For the first time in a while, I struggled with a topic for this week’s blog. Considering all of the hunkering down this past year, it is surprising that it’s taken this long. I just watched the Ken Burn’s documentary about Mark Twain and was frequently reminded that Twain always had his travels to turn to for literary inspiration. What do I have? My dog, my backyard, and a daily bicycle ride through the La Crosse River Marsh. Maybe I have been forced to become more reflective during this period of self-imposed sequestration, but like everything else associated with the pandemic, even my reflective tendencies are tired and want things back to the way they were.

This week I toyed with essays about flat tires on my bicycle and the short lives of daffodil blooms, but then settled on a short essay about my compost pile. I’d written about compost one other time three years ago, but in honor of Earth Day, I feel like bringing it up again.*

Alongside my garden I have a mound of brush and leaves. To call it a compost pile is generous, as I take none of the steps needed to promote decomposition. I do not maintain a proper blend of green and brown vegetation. I do not pay attention to the pile’s moisture level or temperature. I have never turned the contents with a pitchfork. I just throw whatever yard waste I have on top of the pile, and once a year I shovel out the bottom to see what is there. Last week was my annual dig, and in spite of my lack of effort, there was, as always, the miracle of compost. 

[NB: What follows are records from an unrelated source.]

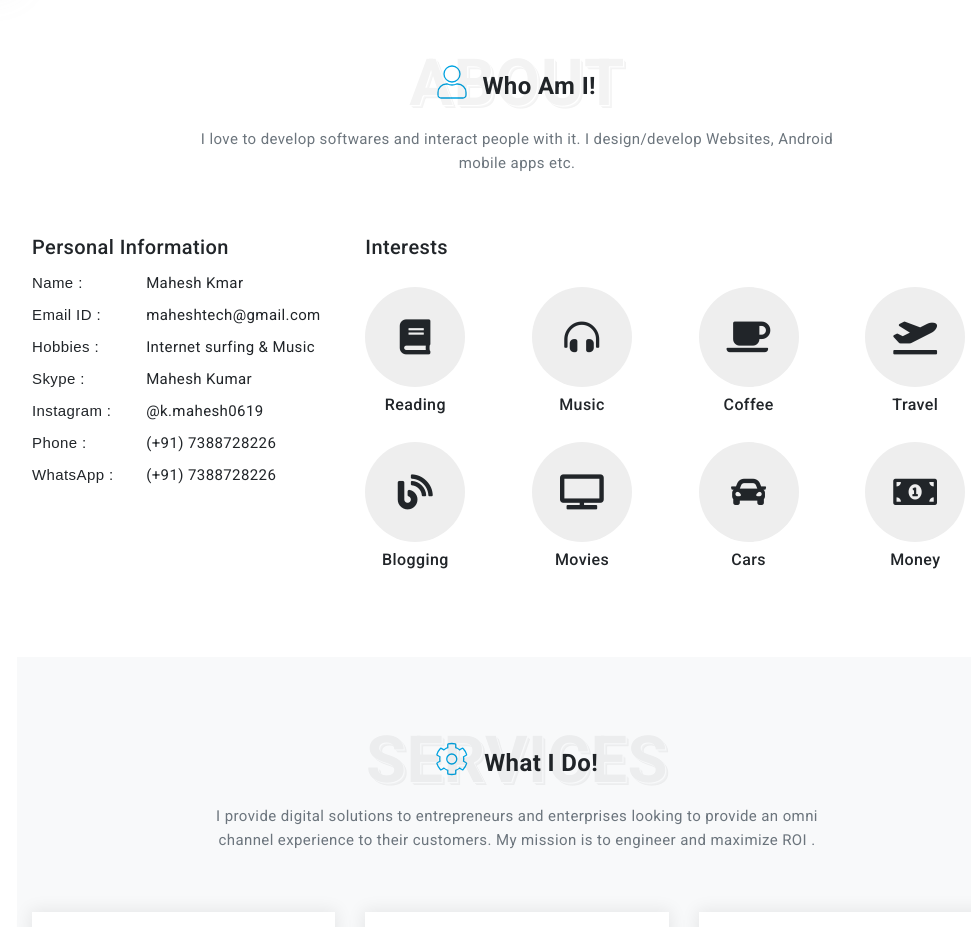
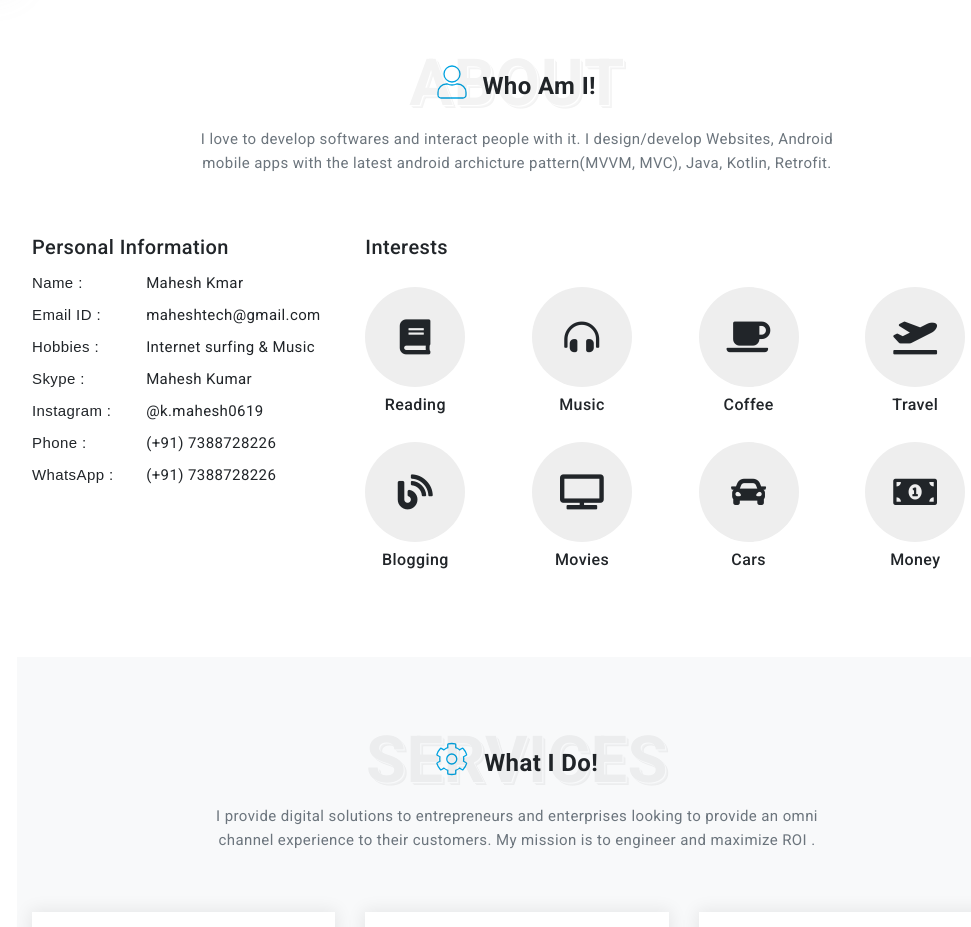
Before and after one commit to kmahesh0619/mahesh, a plain HTML site: page index.html in a window 1280 px wide. Shown: the part 820-1747 px from the top of the page, without its empty margins (263-1234 px from the left). Drawn offline with nearby package versions, Linux system fonts and the light colour scheme; a script that the page names is missing.

Commit message:
New content has been update into Index.html file #Architecture Pattern!

```diff
--- a/index.html
+++ b/index.html
@@ -183,7 +183,7 @@
 							<h3><i class="fas fa-user mr-3"></i>Who Am I!</h3>
 							<p class="text-muted">I love to develop softwares and interact people with it. I
 								design/develop Websites,
-								Android mobile apps etc.</p>
+								Android mobile apps with the latest android archicture pattern(MVVM, MVC), Java, Kotlin, Retrofit.</p>
 						</div>
 					</div>
 				</div>
```
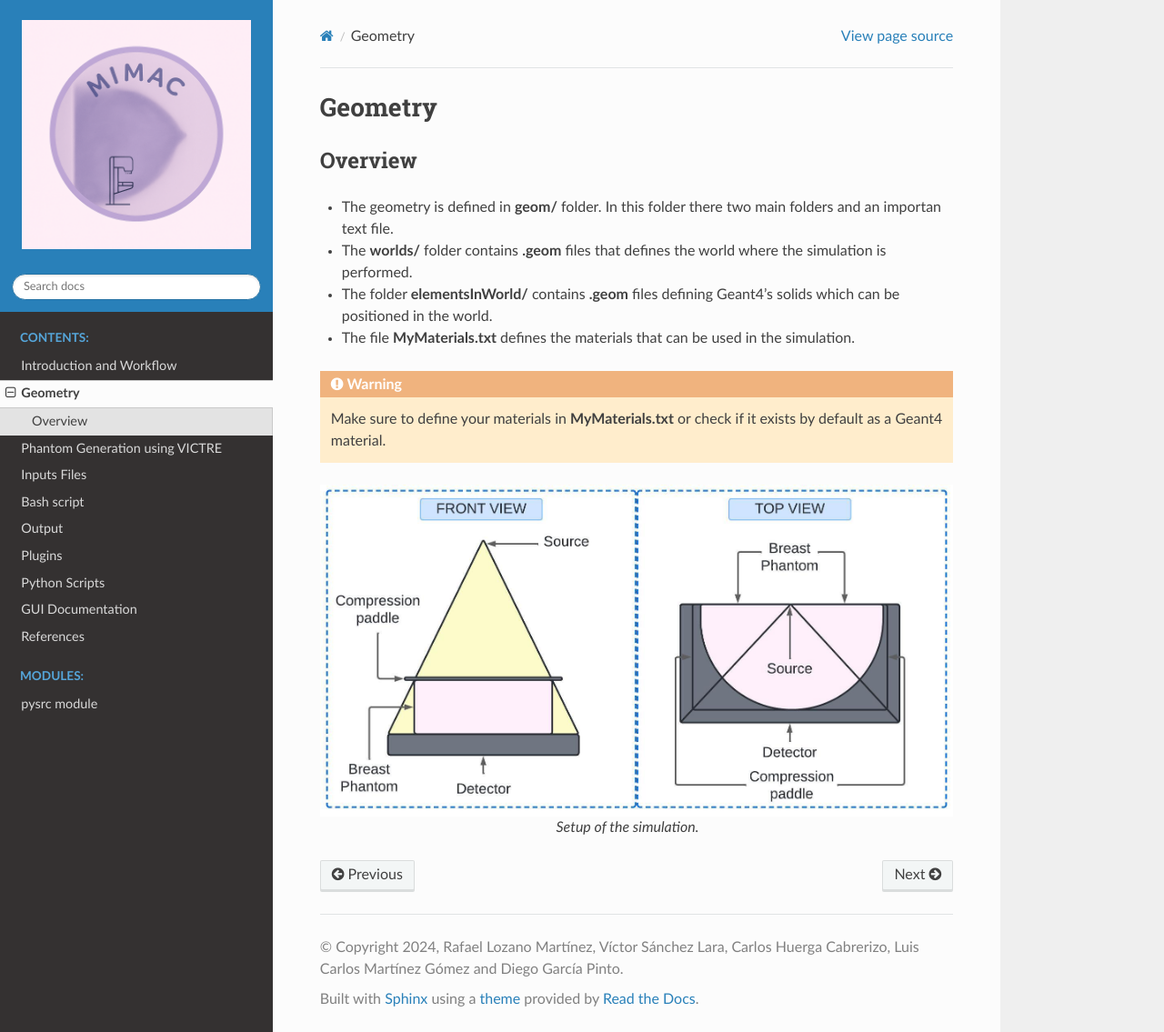
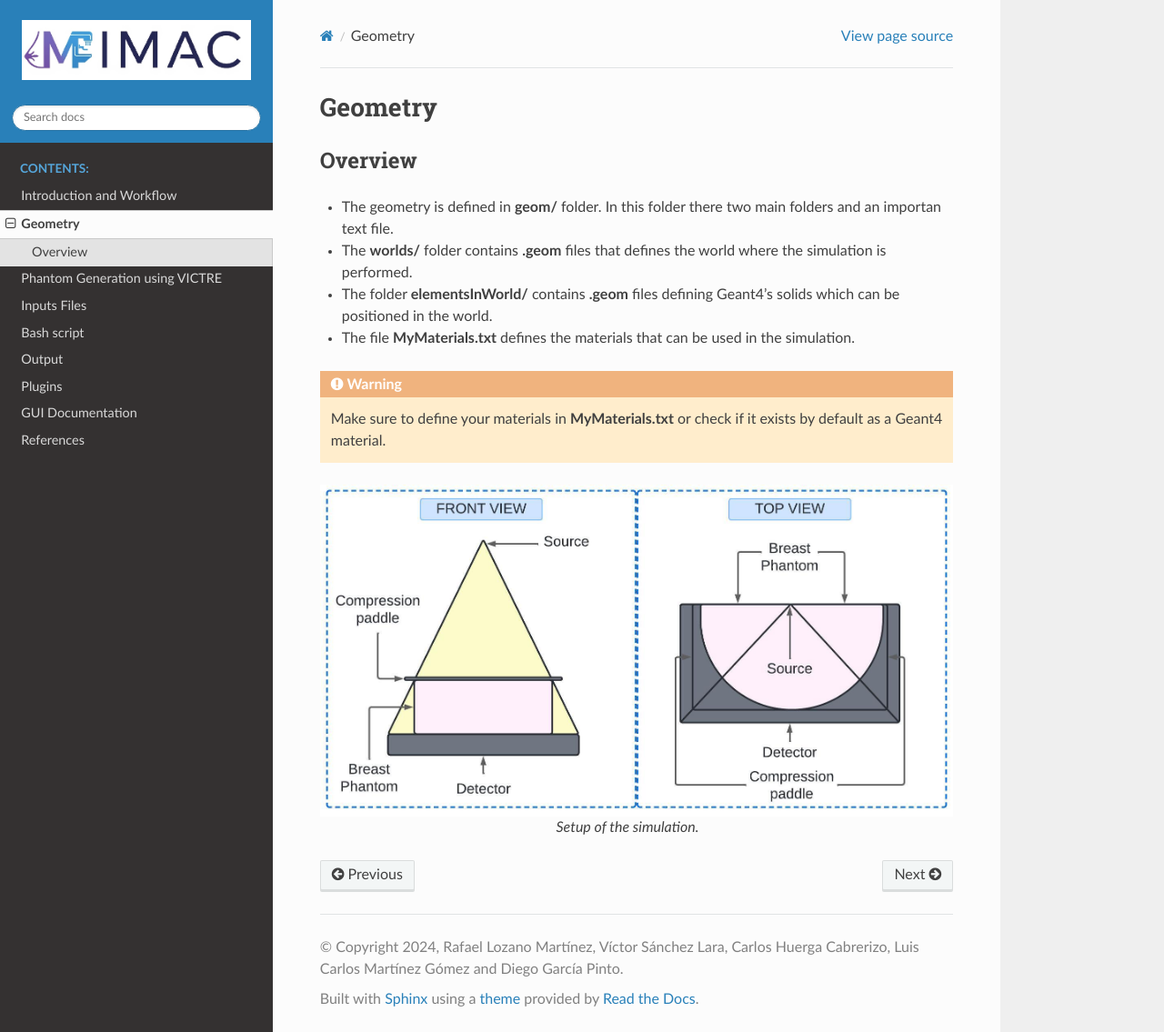
Before and after one commit to PREDICO-Project/MIMAC, a Sphinx documentation site: the page built from docs/geometry.rst, in a window 1280 px wide and 1135 px high. Shown: the whole window at 91% size. Built offline with Sphinx 7.4.7 and the Read the Docs theme 3.1.0, drawn with Linux system fonts in a browser that asks for light colours.

Commit message:
minor changes

```diff
--- a/docs/index.rst
+++ b/docs/index.rst
@@ -22,15 +22,10 @@ This documentation describes the GAMOS (Geant4-based Architecture for Medicine-O
    bash_script
    output
    plugins_rst/index.rst
-   python_scripts_rst/index.rst
    GUI_rst/index.rst
    references
 
-.. toctree::
-   :maxdepth: 4
-   :caption: Modules:
 
-   modules
 
 
 Indices and tables
```
Also changed, not shown: GUI/resources/images/LogoDiego1.png (deleted), GUI/resources/images/LogoDiego2.png (deleted), GUI/resources/images/LogoDiego3.png (deleted), GUI/resources/images/LogoDiego4.png (deleted), GUI/resources/images/LogoRafa.png (deleted), GUI/resources/images/LogoRafa2.png (deleted), GUI/resources/images/LogoRafa3.png (deleted), GUI/resources/images/logo.png, docs/_static/logo.png, 3 other files.
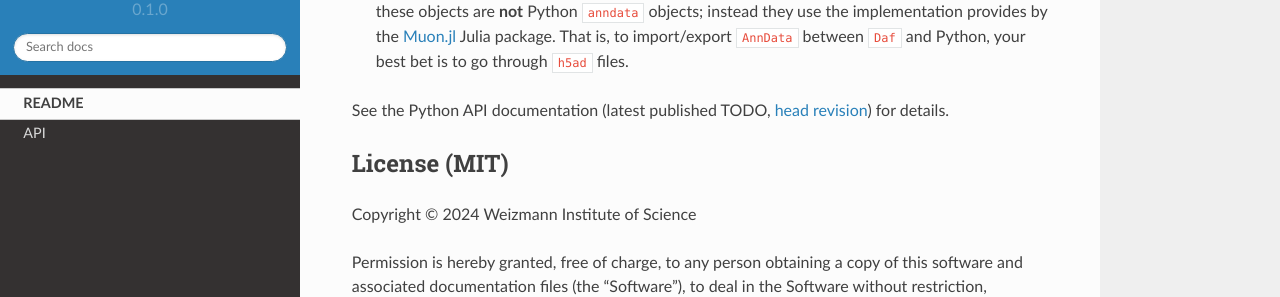
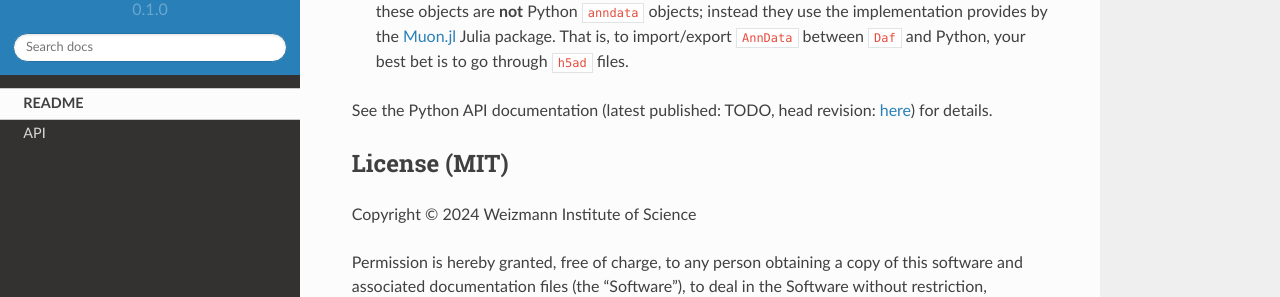
Before and after one commit to tanaylab/dafpy, a Sphinx documentation site: the page built from docs/readme.rst, in a window 1280 px wide and 900 px high, scrolled down 483 px. Shown: the part 157-454 px from the top of the window. Built offline with Sphinx 7.4.7 and the Read the Docs theme 2.0.0, drawn with Linux system fonts in a browser that asks for light colours.

Commit message:
Tweak documentation to force re-publish of gh-pages.

```diff
--- a/README.rst
+++ b/README.rst
@@ -28,8 +28,8 @@ The Python package provides the same API as the Julia package, with the followin
   <https://github.com/scverse/Muon.jl>`_ Julia package. That is, to import/export ``AnnData`` between ``Daf`` and
   Python, your best bet is to go through ``h5ad`` files.
 
-See the Python API documentation (latest published TODO, `head revision <https://tanaylab.github.io/Daf.py/v0.1.0/html>`_)
-for details.
+See the Python API documentation (latest published: TODO, head revision: `here
+<https://tanaylab.github.io/Daf.py/v0.1.0/html>`_) for details.
 
 License (MIT)
 -------------
--- a/docs/v0.1.0/html/readme.html
+++ b/docs/v0.1.0/html/readme.html
@@ -101,8 +101,7 @@ Python instead of <code class="docutils literal notranslate"><span class="pre">s
 are <strong>not</strong> Python <code class="docutils literal notranslate"><span class="pre">anndata</span></code> objects; instead they use the implementation provides by the <a class="reference external" href="https://github.com/scverse/Muon.jl">Muon.jl</a> Julia package. That is, to import/export <code class="docutils literal notranslate"><span class="pre">AnnData</span></code> between <code class="docutils literal notranslate"><span class="pre">Daf</span></code> and
 Python, your best bet is to go through <code class="docutils literal notranslate"><span class="pre">h5ad</span></code> files.</p></li>
 </ul>
-<p>See the Python API documentation (latest published TODO, <a class="reference external" href="https://tanaylab.github.io/Daf.py/v0.1.0/html">head revision</a>)
-for details.</p>
+<p>See the Python API documentation (latest published: TODO, head revision: <a class="reference external" href="https://tanaylab.github.io/Daf.py/v0.1.0/html">here</a>) for details.</p>
 </section>
 <section id="license-mit">
 <h2>License (MIT)<a class="headerlink" href="#license-mit" title="Link to this heading">¶</a></h2>
```
Also changed, not shown: docs/v0.1.0/html/searchindex.js (+1 -1 lines).
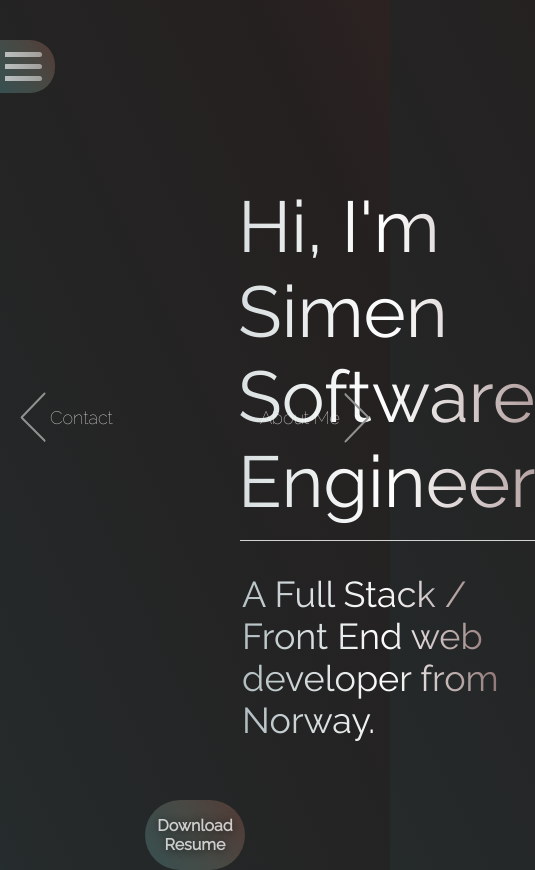
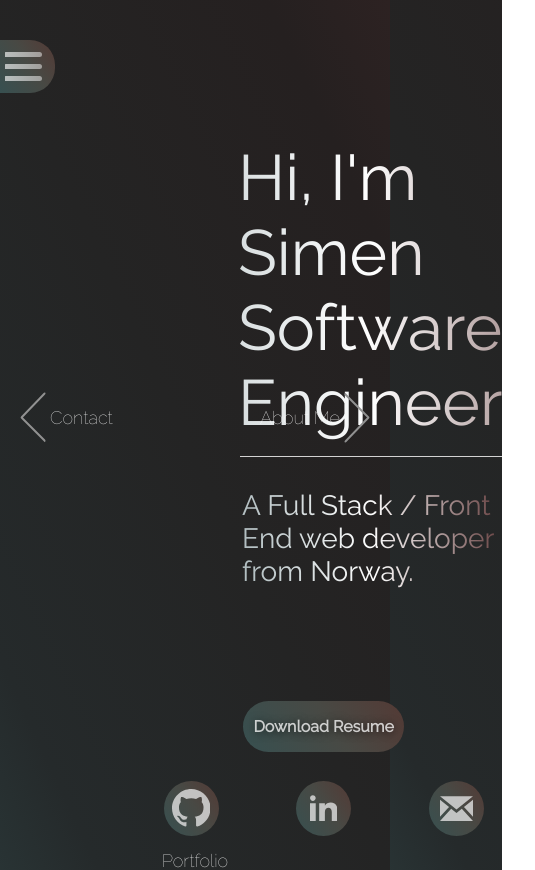
Before and after one commit to SimenMH/portfolio-website, a React (Create React App) app: page / in a window 390 px wide. Shown: the top 870 px of the page, 535 px wide, since content can reach past the window. Built offline with nearby package versions, Linux system fonts and the light colour scheme.

Commit message:
feat: Add responsiveness for screen widths of 1600px

```diff
--- a/src/App.css
+++ b/src/App.css
@@ -29,10 +29,10 @@
   justify-content: space-between;
   align-items: center;
   height: 100%;
-  margin-top: 100px;
+  /* margin-top: 100px;
   margin-bottom: 100px;
   margin-left: 145px;
-  margin-right: 145px;
+  margin-right: 145px; */
 }
 
 .arrow-container {
@@ -47,7 +47,7 @@
 
 .screen-container {
   width: 100%;
-  margin: 0 75px;
+  margin: 100px 15vw;
 }
 
 .screen-container h1 {
--- a/src/components/NavArrow/styles.css
+++ b/src/components/NavArrow/styles.css
@@ -139,7 +139,7 @@
 
 @media only screen and (min-width: 2200px) {
   .nav-button {
-    width: 175px;
+    width: 200px;
     height: 115px;
   }
 
--- a/src/components/NavMenu/styles.css
+++ b/src/components/NavMenu/styles.css
@@ -5,11 +5,12 @@
   top: 20px;
   left: -200px;
   transition: 0.3s;
-  z-index: 20;
+  z-index: 5;
 }
 
 .menu-show {
   left: 0px;
+  z-index: 15;
 }
 
 .menu-show .menu-list {
--- a/src/screens/AboutMe/styles.css
+++ b/src/screens/AboutMe/styles.css
@@ -1,5 +1,7 @@
 .aboutme-container {
   width: 100%;
+  margin-left: 145px;
+  margin-right: 15px;
 }
 
 .aboutme-content-container {
@@ -65,6 +67,7 @@
 .aboutme-skills-section h2 {
   font-size: 28px;
   margin: 0;
+  margin-top: 10px;
 }
 
 .skills-container {
@@ -201,6 +204,30 @@
   background-color: rgba(255, 255, 255, 0.75);
 }
 
+@media only screen and (max-width: 1600px) {
+  .aboutme-skills-section h2 {
+    font-size: 22px;
+  }
+
+  .skill-category {
+    font-size: 20px;
+  }
+
+  .skill {
+    width: 100px;
+    min-height: 140px;
+  }
+
+  .skill-icon {
+    width: 40px;
+    height: 40px;
+  }
+
+  .skill-name {
+    font-size: 18px;
+  }
+}
+
 @media only screen and (min-width: 2200px) {
   .aboutme-container h1 {
     font-size: 54px;
--- a/src/screens/Contact/styles.css
+++ b/src/screens/Contact/styles.css
@@ -1,12 +1,14 @@
 .contact-container {
   width: 100%;
+  margin-right: 145px;
+  margin-left: 75px;
 }
 
 .contact-content-container {
   display: flex;
   justify-content: space-evenly;
-  margin-left: 200px;
-  margin-right: 200px;
+  /* margin-left: 200px;
+  margin-right: 200px; */
 }
 
 .form-text-container {
@@ -317,12 +319,35 @@
 }
 
 .contact-details-section .some-links {
-  width: 13rem;
+  width: 200px;
 }
 
 .contact-details-section .link-icon {
   width: 50px;
   height: 50px;
+}
+
+@media only screen and (max-width: 1600px) {
+  .contact-details-section {
+    width: 350px;
+  }
+
+  .contact-details-section h2 {
+    font-size: 22px;
+  }
+
+  .contact-details-section p {
+    font-size: 16px;
+  }
+
+  .contact-details-section .some-links {
+    width: 150px;
+  }
+
+  .contact-details-section .link-icon {
+    width: 40px;
+    height: 40px;
+  }
 }
 
 @media only screen and (min-width: 2200px) {
--- a/src/screens/Home/styles.css
+++ b/src/screens/Home/styles.css
@@ -1,10 +1,14 @@
 .home-container {
   display: flex;
   flex-direction: column;
-  justify-content: space-between;
+  justify-content: space-evenly;
   align-items: center;
   width: 100%;
   height: 100%;
+  margin-bottom: 115px;
+  /* margin-top: 10vh; */
+  margin-left: 145px;
+  margin-right: 145px;
 }
 
 .home-text {
@@ -13,7 +17,7 @@
   flex-direction: column;
   justify-content: center;
   margin-left: 95px;
-  margin-top: 10vh;
+  margin-top: 20vh;
 }
 
 .home-text h1 {
@@ -71,8 +75,6 @@
   justify-content: space-between;
   align-items: flex-end;
   width: 320px;
-  margin-bottom: 5vh;
-  margin-top: 2vh;
 }
 
 .link-icon {
@@ -117,8 +119,19 @@
 }
 
 .resume-button {
-  margin-top: 7vh;
+  margin-top: 10vh;
   text-decoration: none;
+  font-size: 16px;
+}
+
+@media only screen and (max-width: 1600px) {
+  .home-text h1 {
+    font-size: 64px;
+  }
+
+  .home-text h2 {
+    font-size: 28px;
+  }
 }
 
 @media only screen and (min-width: 2200px) {
```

I do not keep a compost pile because I can’t get compost anywhere else. The City of La Crosse Yard Waste Site is only two miles away, and there sits a mountain of sifted compost that is free for the taking. If I drove there with a half dozen large buckets in the back of my Subaru, it would take me twenty minutes to load up as much compost as I get from my tiny pile. Obviously there is more to composting than the acquisition of soil nutrients. 

I know the real reason I keep a compost pile. It is the satisfaction that comes with actually producing from scratch the raw materials to improve the land. By land, I am not just talking about the soil, but the soil, the watershed, the plant life, the birds, and the half dozen rodents (voles, moles, chipmunks, gray squirrels, mice, and cottontail rabbits) I share my yard with. My compost pile is a tool to improve the quality of the one small area I am personally responsible for. 

Soil in La Crosse is mostly sand. The entire city resides atop an ancient riverbed. When the ice dams of the last Ice Age gave way, the Mississippi River was temporarily much larger than it is now. Most of the river towns along the Upper Mississippi, La Crosse among them, are in the river valley created by this dramatic geologic event. The resulting soil is sandy river bottom, and black dirt surprisingly thin. If I have any reason for digging a hole in my lawn (e.g., digging a posthole when the USPS required the residents on my street to put up rural mailboxes), I have only to dig through a few inches of humus before I run out of nutrient-rich soil. After years of annually sprinkling compost on the small plot that is my garden, I can now double dig down two feet and still not reach the sand. When I put the back row of my garden into sunflowers for the bumblebees and goldfinches, I feel like I’ve done something ecologically worthwhile. It all begins with the compost. 

*The prior blog about compost is dated May 21, 2018. In scrolling through my archived blogs to find it, I noticed how often other topics showed up. I often write about writing and about fishing, my daughter, my years living in Taiwan, and bicycling through the marsh. This probably will be my last entry about compost. 

Steven Simpson